Monthly Archives: February 2012

Palermo, North Dakota



Palermo, North Dakota, originally uploaded by afiler.

Palermo, North Dakota



Palermo, North Dakota, originally uploaded by afiler.

Palermo, North Dakota



Palermo, North Dakota, originally uploaded by afiler.

Fillmore, North Dakota



Fillmore, North Dakota, originally uploaded by afiler.

External power and non-Nikon batteries on the Nikon D3100



_DSC8718, originally uploaded by afiler.
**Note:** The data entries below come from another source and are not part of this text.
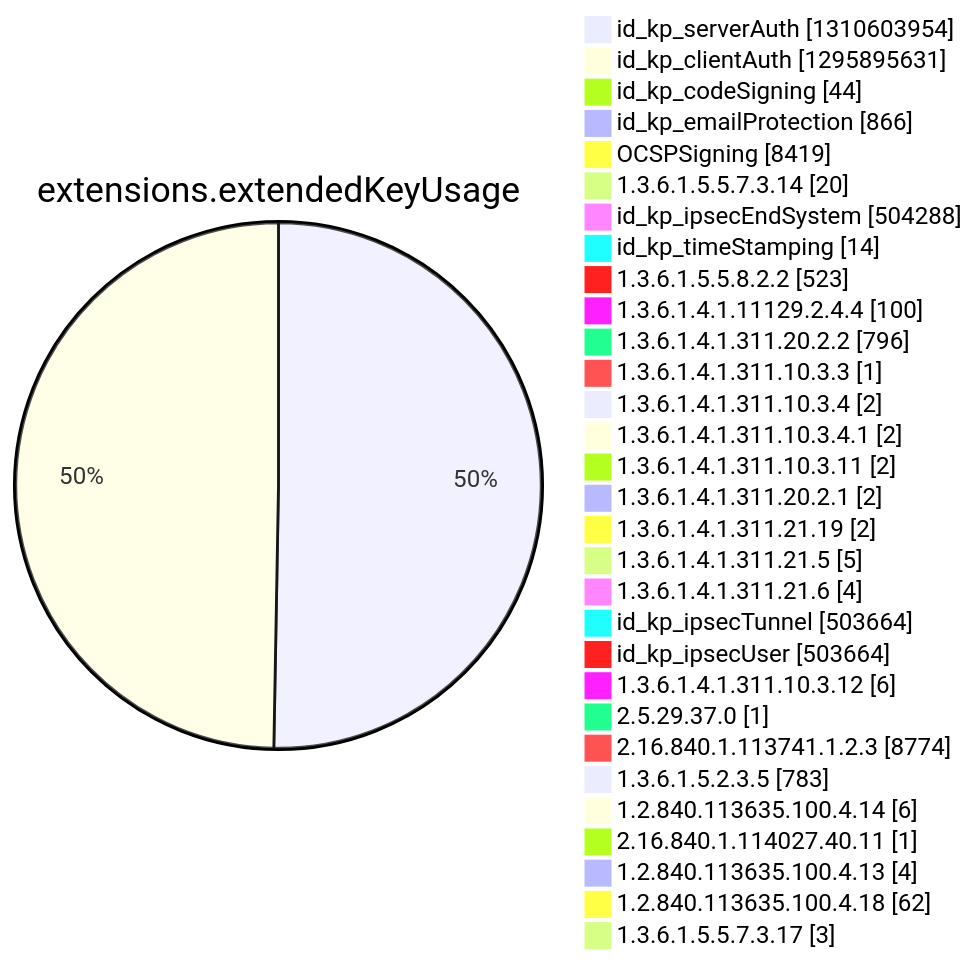
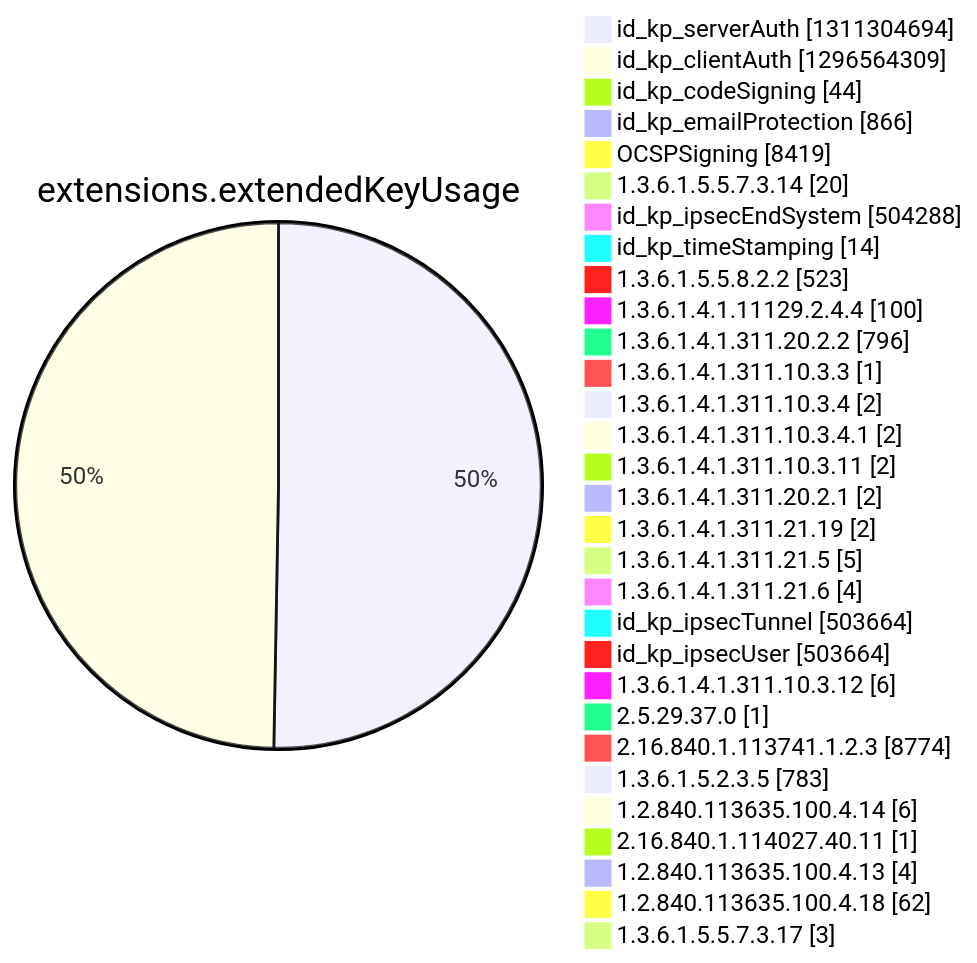
One commit to christiankrug/ctmonitor_visualization changed diagram 12 of 15 in argon2022/README.md. Above: the diagram before and after it, drawn with Mermaid. The commit also changed other lines of this file, not shown here.

````diff
--- a/argon2022/README.md
+++ b/argon2022/README.md
@@ -3552,34 +3552,34 @@
 ```mermaid
 pie showData
 title extensions.extendedKeyUsage
-"id_kp_serverAuth" :1310603954
-"id_kp_clientAuth" :1295895631
+"id_kp_serverAuth" :1311304694
+"id_kp_clientAuth" :1296564309
 "id_kp_codeSigning" :44
 "id_kp_emailProtection" :866
 "OCSPSigning" :8419
 "1.3.6.1.5.5.7.3.14" :20
 "id_kp_ipsecEndSystem" :504288
 "id_kp_timeStamping" :14
 "1.3.6.1.5.5.8.2.2" :523
 "1.3.6.1.4.1.11129.2.4.4" :100
 "1.3.6.1.4.1.311.20.2.2" :796
 "1.3.6.1.4.1.311.10.3.3" :1
 "1.3.6.1.4.1.311.10.3.4" :2
 "1.3.6.1.4.1.311.10.3.4.1" :2
 "1.3.6.1.4.1.311.10.3.11" :2
 "1.3.6.1.4.1.311.20.2.1" :2
 "1.3.6.1.4.1.311.21.19" :2
 "1.3.6.1.4.1.311.21.5" :5
 "1.3.6.1.4.1.311.21.6" :4
 "id_kp_ipsecTunnel" :503664
 "id_kp_ipsecUser" :503664
 "1.3.6.1.4.1.311.10.3.12" :6
 "2.5.29.37.0" :1
 "2.16.840.1.113741.1.2.3" :8774
 "1.3.6.1.5.2.3.5" :783
 "1.2.840.113635.100.4.14" :6
 "2.16.840.1.114027.40.11" :1
 "1.2.840.113635.100.4.13" :4
 "1.2.840.113635.100.4.18" :62
 "1.3.6.1.5.5.7.3.17" :3
 ```
````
The Nikon D3100 is a great camera for the price, the bottom end of Nikon’s DSLR range. Being a bottom-end camera, a few things are missing, like an external power connector. I’m using this camera in a fixed setup for slide scanning. The 1080p live view makes an excellent way to preview slides on an HDMI monitor, but this will drain the battery quickly. One option is to use the Nikon EP-5A, which is basically a battery-like plug for the camera, which then attaches to the Nikon EH-5A power supply. This will run you about about $108 at B&H. A spare battery will run you another $50. None of the third-party batteries available apparently work in the D3100, as Nikon puts some sort of inkjet cartridge-style money-sucking chip inside their batteries. (I’m sure the vast camera accessory factories in China are working to overcome this issue).

It turns out the answer to both these problems is a third-party D3100 battery grip, $20something from Amazon.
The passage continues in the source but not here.